BANGKOK, April 18, 2011 (AFP) - Thai Prime Minister Abhisit Vejjajiva said Monday that he expects elections to be held in the politically-divided country by early July.
Abhisit, the British-born, Oxford-educated head of the establishment Democrat Party, has previously said he would dissolve the lower house of parliament by early May for what is expected to be a hard-fought vote.
The move would pave the way for a vote in late June or early July as by law polls must be held between 45 and 60 days after house dissolution.
|AFP - In this picture taken on April 7, 2011, a Thai Buddhist monk (R) sits with soldiers after he was selected as a military recruit - through a lottery system - during a process held at a temple grounds in Bangkok.|
"It is clear that an election is likely to be held between the end of June and early July," Abhisit said on Monday during a speech to youths who have volunteered to work during the polls.
He said that after years of economic and political turbulence in the kingdom, an election would be an opportunity for the country to move forward.
Thai society remains bitterly divided following the country's worst civil violence in decades in April and May of last year, when there was a series of street clashes between anti-government protesters and armed troops in Bangkok.
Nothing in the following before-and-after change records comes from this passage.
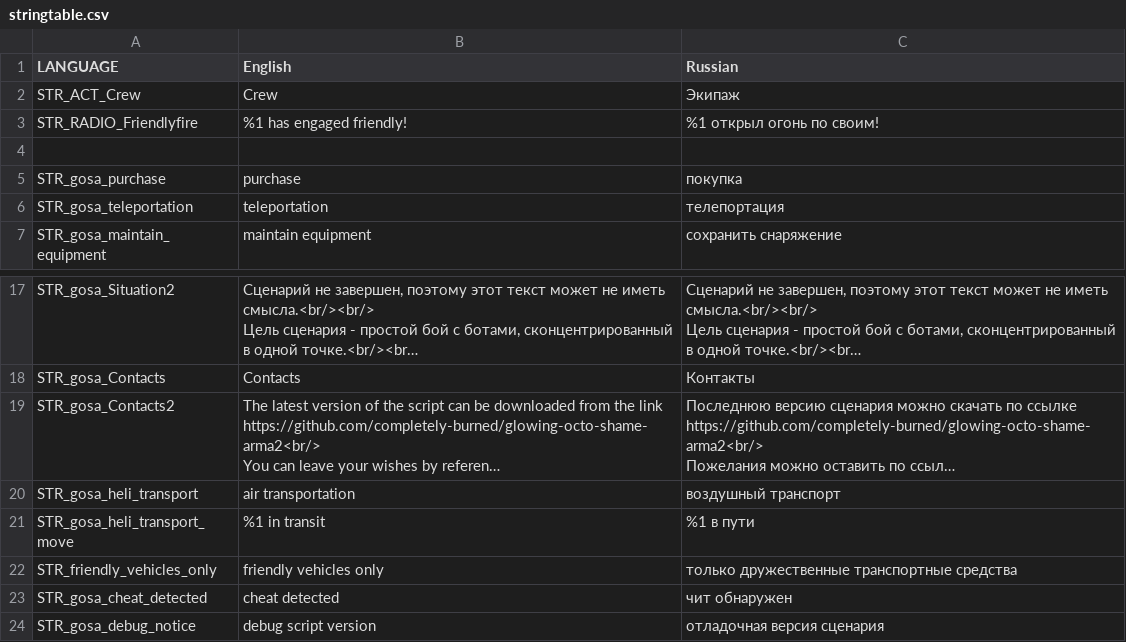
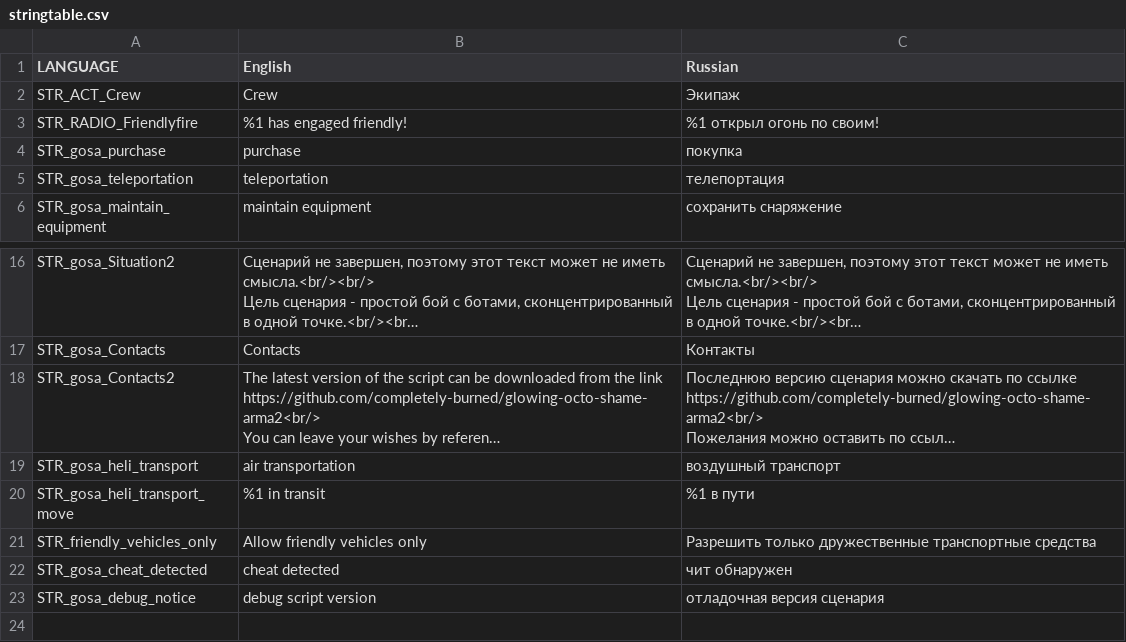
Before and after one commit to completely-burned/glowing-octo-shame-arma2, a CSV file: glowing-octo-shame-arma2/stringtable.csv, drawn as a sheet; only a part is shown, gaps mark what is left out; long unchanged cells end in ….

Commit message:
Локализация

```diff
--- a/glowing-octo-shame-arma2/stringtable.csv
+++ b/glowing-octo-shame-arma2/stringtable.csv
@@ -3,3 +3,2 @@ STR_ACT_Crew,"Crew","Экипаж"
 STR_RADIO_Friendlyfire,"%1 has engaged friendly!","%1 открыл огонь по своим!"
-
 STR_gosa_purchase,"purchase","покупка"
@@ -54,3 +53,3 @@ STR_gosa_heli_transport,"air transportation","воздушный транспо
 STR_gosa_heli_transport_move,"%1 in transit","%1 в пути"
-STR_friendly_vehicles_only,"friendly vehicles only","только дружественные транспортные средства"
+STR_friendly_vehicles_only,"Allow friendly vehicles only","Разрешить только дружественные транспортные средства"
 STR_gosa_cheat_detected,"cheat detected","чит обнаружен"
```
The mass protests by the "Red Shirt" opposition movement -- which was seeking immediate elections -- left more than 90 people dead, mostly civilians.
The Red Shirts view Abhisit's government as undemocratic because it came to power in a 2008 parliamentary vote with the backing of the military after a court ruling threw out the previous administration.
The red-clad movement, which is broadly loyal to fugitive former premier Thaksin Shinawatra, has held a series of peaceful one-day rallies in the capital in recent weeks.